*Dataset records*.
⁂

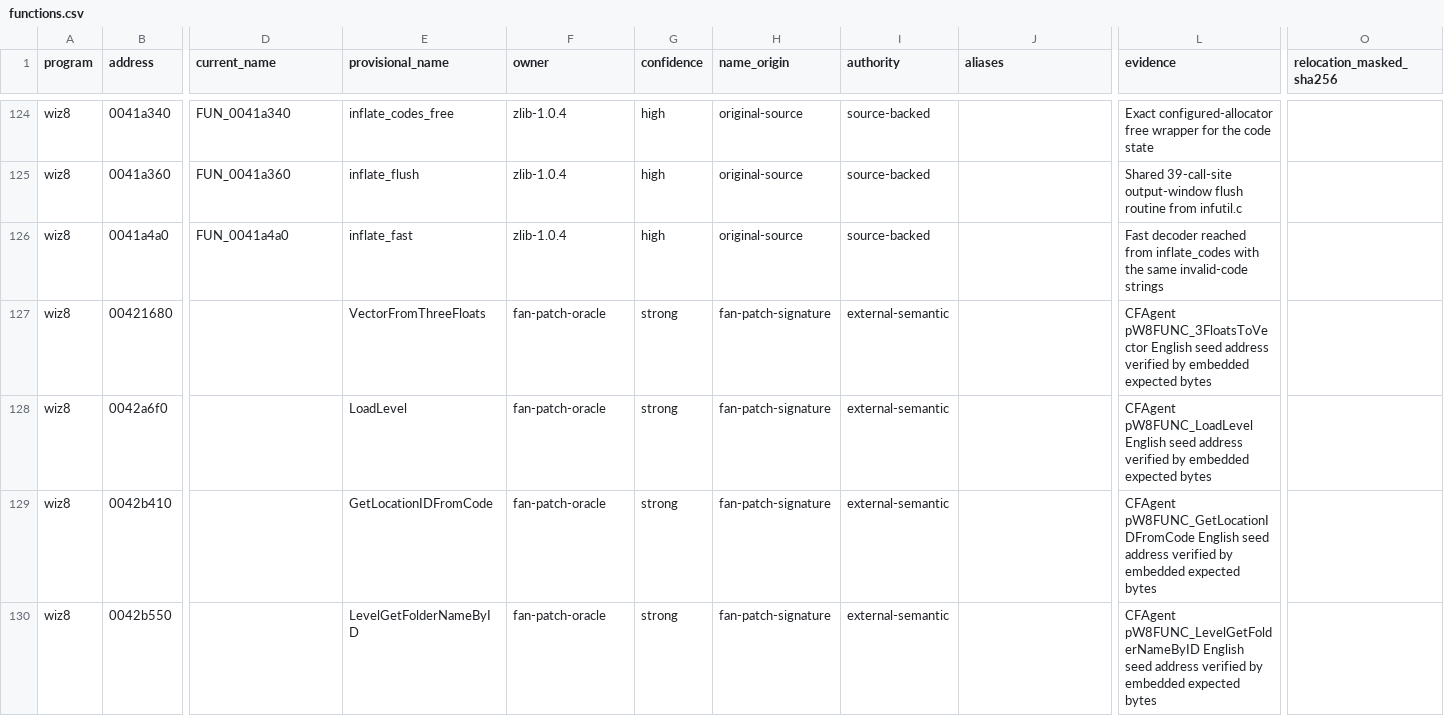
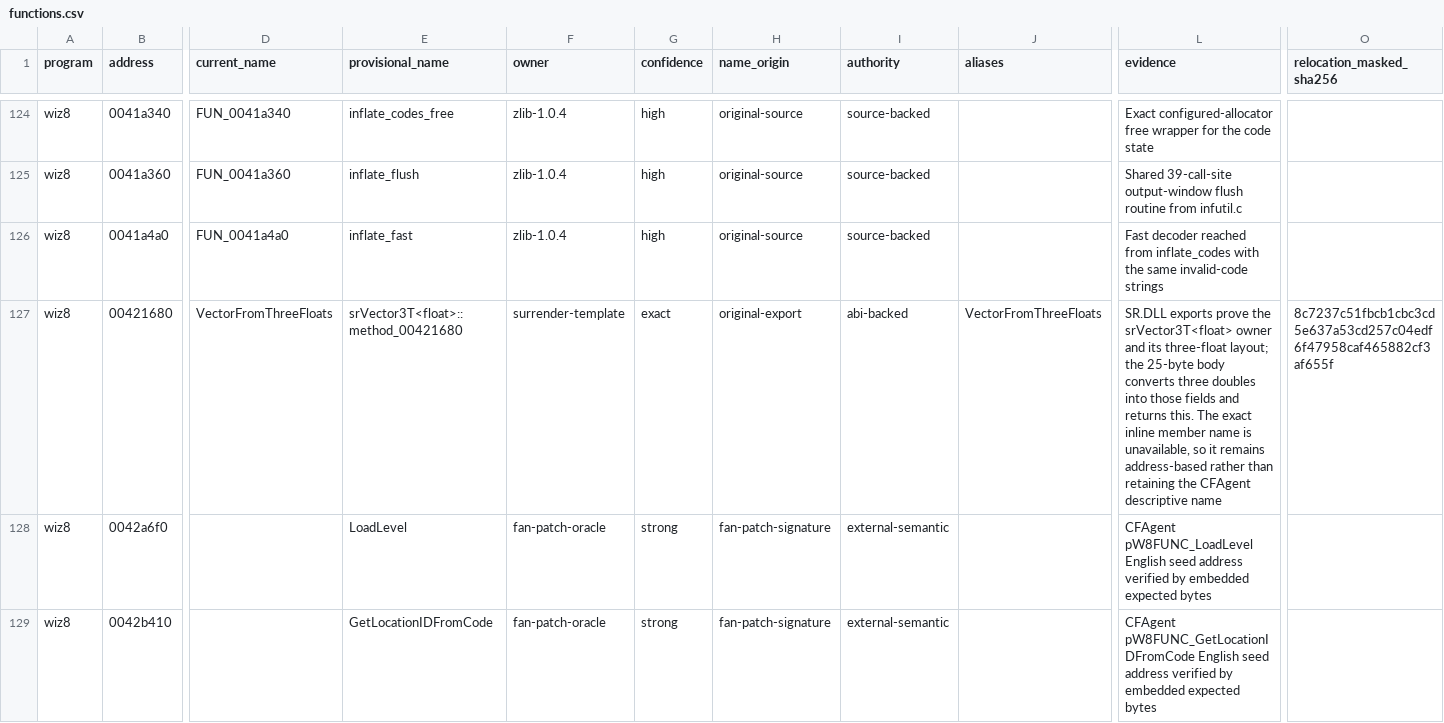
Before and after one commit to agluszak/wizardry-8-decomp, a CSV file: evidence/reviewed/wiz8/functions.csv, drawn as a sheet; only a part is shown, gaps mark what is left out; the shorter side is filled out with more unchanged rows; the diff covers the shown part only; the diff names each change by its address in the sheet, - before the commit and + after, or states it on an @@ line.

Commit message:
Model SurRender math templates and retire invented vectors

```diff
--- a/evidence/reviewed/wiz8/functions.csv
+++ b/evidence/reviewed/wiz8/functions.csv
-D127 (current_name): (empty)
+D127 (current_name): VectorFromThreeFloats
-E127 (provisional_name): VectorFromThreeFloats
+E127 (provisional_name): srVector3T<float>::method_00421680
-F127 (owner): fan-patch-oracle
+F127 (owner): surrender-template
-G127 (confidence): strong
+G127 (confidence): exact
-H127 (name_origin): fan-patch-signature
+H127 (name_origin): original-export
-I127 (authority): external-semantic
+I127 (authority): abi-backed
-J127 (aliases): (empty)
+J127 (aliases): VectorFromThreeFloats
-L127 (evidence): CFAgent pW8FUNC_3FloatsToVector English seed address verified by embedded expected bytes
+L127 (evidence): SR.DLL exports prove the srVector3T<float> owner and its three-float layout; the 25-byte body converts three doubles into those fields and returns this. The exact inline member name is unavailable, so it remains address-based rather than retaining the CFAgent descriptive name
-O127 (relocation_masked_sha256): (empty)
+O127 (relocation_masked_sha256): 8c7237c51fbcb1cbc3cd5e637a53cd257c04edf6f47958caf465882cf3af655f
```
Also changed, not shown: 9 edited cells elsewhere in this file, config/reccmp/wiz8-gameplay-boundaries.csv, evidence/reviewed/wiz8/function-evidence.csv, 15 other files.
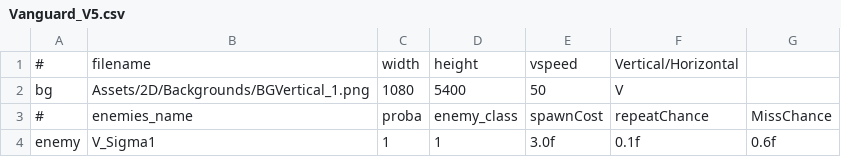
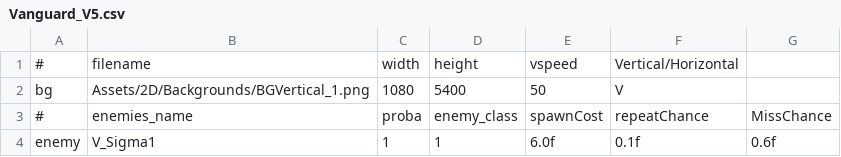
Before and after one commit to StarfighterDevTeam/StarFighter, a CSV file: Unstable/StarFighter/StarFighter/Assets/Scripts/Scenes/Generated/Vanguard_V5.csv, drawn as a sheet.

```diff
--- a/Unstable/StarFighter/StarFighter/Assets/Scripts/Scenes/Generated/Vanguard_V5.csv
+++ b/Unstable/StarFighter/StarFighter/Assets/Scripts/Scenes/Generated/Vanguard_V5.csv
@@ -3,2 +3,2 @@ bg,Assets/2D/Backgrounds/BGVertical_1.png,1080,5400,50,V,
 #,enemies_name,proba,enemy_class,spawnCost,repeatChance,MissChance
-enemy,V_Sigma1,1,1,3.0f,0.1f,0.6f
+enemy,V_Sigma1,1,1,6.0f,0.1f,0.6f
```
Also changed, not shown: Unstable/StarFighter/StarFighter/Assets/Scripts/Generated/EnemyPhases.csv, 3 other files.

⁂

*Exercise directions*. Report, from the entries above, each line where "reviewed" is found.

*Solution to the exercise*.
Before and after one commit to agluszak/wizardry-8-decomp, a CSV file: evidence/reviewed/wiz8/functions.csv, drawn as a sheet; only a part is shown, gaps mark what is left out; the shorter side is filled out with more unchanged rows; the diff covers the shown part only; the diff names each change by its address in the sheet, - before the commit and + after, or states it on an @@ line.
--- a/evidence/reviewed/wiz8/functions.csv
+++ b/evidence/reviewed/wiz8/functions.csv
Also changed, not shown: 9 edited cells elsewhere in this file, config/reccmp/wiz8-gameplay-boundaries.csv, evidence/reviewed/wiz8/function-evidence.csv, 15 other files.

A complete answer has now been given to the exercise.